SCOTUS ruled today that naturally occurring human genes can’t be patented. Lyle Denniston summarizes:
The Supreme Court long ago ruled that an inventor who discovers a phenomenon in nature, or figures out a “law of nature,” cannot get an exclusive right to use or sell that by obtaining a patent from the federal government. Natural phenomena are the basic tools with which every would-be inventor starts, so locking up the right to use them in a monopoly held by a specific patent owner will frustrate others who might want to look for new ways to interpret that phenomena, the Court has said.

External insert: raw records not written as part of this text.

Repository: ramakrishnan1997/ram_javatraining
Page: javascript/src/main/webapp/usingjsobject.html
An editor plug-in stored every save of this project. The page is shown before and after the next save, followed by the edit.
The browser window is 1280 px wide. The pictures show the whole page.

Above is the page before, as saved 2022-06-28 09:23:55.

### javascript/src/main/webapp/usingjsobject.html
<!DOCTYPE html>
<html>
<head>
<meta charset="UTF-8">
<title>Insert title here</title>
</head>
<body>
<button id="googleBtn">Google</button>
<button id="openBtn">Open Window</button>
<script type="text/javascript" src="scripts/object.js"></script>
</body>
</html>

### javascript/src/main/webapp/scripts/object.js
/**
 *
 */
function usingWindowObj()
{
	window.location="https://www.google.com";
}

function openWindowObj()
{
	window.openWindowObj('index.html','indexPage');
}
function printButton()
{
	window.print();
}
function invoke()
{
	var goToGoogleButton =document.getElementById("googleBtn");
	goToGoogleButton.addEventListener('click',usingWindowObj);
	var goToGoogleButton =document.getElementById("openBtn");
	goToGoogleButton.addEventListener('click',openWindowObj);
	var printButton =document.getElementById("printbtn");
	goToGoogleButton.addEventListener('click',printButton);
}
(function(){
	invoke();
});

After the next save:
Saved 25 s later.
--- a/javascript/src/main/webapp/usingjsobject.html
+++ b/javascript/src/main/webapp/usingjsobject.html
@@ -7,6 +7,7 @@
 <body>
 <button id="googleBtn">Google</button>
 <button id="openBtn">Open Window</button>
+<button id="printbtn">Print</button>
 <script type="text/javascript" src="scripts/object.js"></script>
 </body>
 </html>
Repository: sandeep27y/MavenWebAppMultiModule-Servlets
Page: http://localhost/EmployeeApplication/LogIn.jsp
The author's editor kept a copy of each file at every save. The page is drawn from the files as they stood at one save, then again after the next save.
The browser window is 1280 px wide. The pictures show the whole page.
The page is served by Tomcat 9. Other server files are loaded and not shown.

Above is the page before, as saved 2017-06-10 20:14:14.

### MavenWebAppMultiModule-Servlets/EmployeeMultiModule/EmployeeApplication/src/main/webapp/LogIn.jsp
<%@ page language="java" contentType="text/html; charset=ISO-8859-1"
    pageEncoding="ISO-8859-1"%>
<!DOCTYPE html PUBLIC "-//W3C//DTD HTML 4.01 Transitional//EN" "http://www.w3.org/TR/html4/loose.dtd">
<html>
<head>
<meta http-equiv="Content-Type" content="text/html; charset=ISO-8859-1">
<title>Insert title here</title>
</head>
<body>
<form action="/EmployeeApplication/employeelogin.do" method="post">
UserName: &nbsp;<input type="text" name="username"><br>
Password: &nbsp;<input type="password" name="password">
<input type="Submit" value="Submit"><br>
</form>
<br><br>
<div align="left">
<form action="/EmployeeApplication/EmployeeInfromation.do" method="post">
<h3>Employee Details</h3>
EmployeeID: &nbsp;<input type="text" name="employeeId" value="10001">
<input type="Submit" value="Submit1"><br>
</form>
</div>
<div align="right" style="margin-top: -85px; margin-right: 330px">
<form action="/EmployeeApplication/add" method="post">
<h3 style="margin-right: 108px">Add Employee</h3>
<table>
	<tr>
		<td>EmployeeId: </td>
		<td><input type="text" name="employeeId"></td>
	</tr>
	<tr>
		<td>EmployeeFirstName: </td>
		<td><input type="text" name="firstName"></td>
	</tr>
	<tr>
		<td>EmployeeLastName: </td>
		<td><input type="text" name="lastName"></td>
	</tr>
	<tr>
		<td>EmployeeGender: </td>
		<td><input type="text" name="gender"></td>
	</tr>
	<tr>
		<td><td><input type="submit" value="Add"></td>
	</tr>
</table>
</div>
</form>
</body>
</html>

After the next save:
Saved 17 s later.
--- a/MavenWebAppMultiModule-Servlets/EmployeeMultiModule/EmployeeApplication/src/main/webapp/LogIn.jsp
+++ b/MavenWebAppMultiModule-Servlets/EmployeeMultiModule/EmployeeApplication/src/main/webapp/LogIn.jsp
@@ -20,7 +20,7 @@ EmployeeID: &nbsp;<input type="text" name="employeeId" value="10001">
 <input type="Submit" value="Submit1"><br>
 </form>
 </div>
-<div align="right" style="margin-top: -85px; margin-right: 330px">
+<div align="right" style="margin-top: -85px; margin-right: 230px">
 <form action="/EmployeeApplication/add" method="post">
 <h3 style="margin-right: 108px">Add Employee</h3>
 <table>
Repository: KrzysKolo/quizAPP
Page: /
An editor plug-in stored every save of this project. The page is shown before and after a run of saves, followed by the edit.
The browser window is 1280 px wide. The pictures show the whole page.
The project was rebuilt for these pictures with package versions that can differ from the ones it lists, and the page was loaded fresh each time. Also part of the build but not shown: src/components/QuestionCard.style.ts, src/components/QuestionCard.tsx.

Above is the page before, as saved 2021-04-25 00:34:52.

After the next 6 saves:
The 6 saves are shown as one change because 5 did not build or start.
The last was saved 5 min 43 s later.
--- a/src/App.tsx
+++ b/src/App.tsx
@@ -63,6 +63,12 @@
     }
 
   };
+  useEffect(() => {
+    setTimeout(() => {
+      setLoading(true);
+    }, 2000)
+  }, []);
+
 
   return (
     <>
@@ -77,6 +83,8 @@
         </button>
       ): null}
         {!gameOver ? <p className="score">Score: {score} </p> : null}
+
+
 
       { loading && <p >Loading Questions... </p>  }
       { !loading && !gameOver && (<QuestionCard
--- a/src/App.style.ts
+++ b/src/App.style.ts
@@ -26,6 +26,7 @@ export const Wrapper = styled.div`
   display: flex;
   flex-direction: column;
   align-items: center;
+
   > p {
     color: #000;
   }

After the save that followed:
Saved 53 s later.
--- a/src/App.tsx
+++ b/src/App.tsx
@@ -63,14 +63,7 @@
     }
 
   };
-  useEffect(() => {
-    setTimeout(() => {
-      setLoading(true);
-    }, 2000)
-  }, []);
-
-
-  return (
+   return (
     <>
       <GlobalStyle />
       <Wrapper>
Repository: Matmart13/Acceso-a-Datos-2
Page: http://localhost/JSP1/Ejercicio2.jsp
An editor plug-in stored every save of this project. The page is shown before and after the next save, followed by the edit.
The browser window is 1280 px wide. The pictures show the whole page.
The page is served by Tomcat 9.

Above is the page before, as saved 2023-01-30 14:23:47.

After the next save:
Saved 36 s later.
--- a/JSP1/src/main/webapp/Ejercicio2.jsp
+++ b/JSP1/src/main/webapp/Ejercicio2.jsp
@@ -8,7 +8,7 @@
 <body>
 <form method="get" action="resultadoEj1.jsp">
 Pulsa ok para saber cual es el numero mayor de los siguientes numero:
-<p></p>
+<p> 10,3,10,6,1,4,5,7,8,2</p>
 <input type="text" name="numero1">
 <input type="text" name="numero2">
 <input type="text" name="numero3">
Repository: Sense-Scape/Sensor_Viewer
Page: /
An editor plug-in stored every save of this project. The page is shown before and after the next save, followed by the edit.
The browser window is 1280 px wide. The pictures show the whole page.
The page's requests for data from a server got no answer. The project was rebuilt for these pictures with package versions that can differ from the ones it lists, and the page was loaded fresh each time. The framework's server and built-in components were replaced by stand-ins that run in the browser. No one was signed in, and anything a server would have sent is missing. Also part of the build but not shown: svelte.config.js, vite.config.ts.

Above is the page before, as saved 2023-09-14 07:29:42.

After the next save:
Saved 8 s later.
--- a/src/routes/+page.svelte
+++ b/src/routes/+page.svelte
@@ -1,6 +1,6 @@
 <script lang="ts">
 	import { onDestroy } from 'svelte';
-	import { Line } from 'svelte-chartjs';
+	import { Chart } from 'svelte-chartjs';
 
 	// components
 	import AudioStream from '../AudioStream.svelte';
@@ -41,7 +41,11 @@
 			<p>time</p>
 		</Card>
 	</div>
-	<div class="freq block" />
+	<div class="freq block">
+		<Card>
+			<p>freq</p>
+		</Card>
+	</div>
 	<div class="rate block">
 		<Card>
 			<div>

The exclusion of natural substances from eligibility for patents was the theory on which the Court relied Thursday in its unanimous ruling that a company cannot get a patent monopoly on the use and study of human genes that it isolates in the bloodstream, and then takes them out — without changing their natural character — for research.
In a later post, Denniston considers the real-world consequences of the case:
The decision was a major blow to a company that believed it had a right to be the sole user and analyst of two human genes, mutations in which show a high risk, for women found to have them in their blood, of breast and ovarian cancer. But the ruling will give medical and scientific researchers, and family doctors, greater opportunity to help women patients discover their potential vulnerability to those types of cancer.
In a way, the ruling was a silent tribute to screen actress Angelina Jolie, who recently gained huge notoriety not for her acting but for voluntarily having her breasts surgically removed after discovering that she had the threatening mutations in her body. She, of course, was able to pay the high cost of that test; now, women of less means will be able to afford it, and that was a key motivation for challenging Myriad’s patent rights.
One way, of course, is to simply throw more federal money into research grants. Or we could investigate prizes: millions of dollars for anyone who identifies a gene that helps us target a specific disease process. The problem is with setting the value of the rewards—what constitutes a disease process worth targeting, and how do we know when we’ve found a worthwhile connection? Companies have an easy answer to that: “Someone will pay me to test for it.” Governments have to consult more nebulous standards. Investors may not be willing to waste money on those standards—or they may be too willing, because we’ve set the price too high. Or we may simply spend a lot of money on stuff that turns out to not be all that useful.
And, finally, Joshua Keating wonders whether other countries will follow the US’s lead:
In fact, Australia’s Federal Court ruled in favor of Myriad in February after a very similar suit was brought by a cancer foundation there. In that case, the justices ruled that “the two genes, isolated from their natural cells in which they were found, constituted a “manner of manufacture” and could therefore be patented.” That decision is currently being appealed and the government is considering legislation to limit genetic patents.
In Europe, the patentability of genetic materially is legally protected by the EU’s Biotech Directive, which holds that “biological material which is isolated from its natural environment or produced by means of a technical process” may be patentable “even if it previously occurred in nature.”
Earlier Dish on the case here.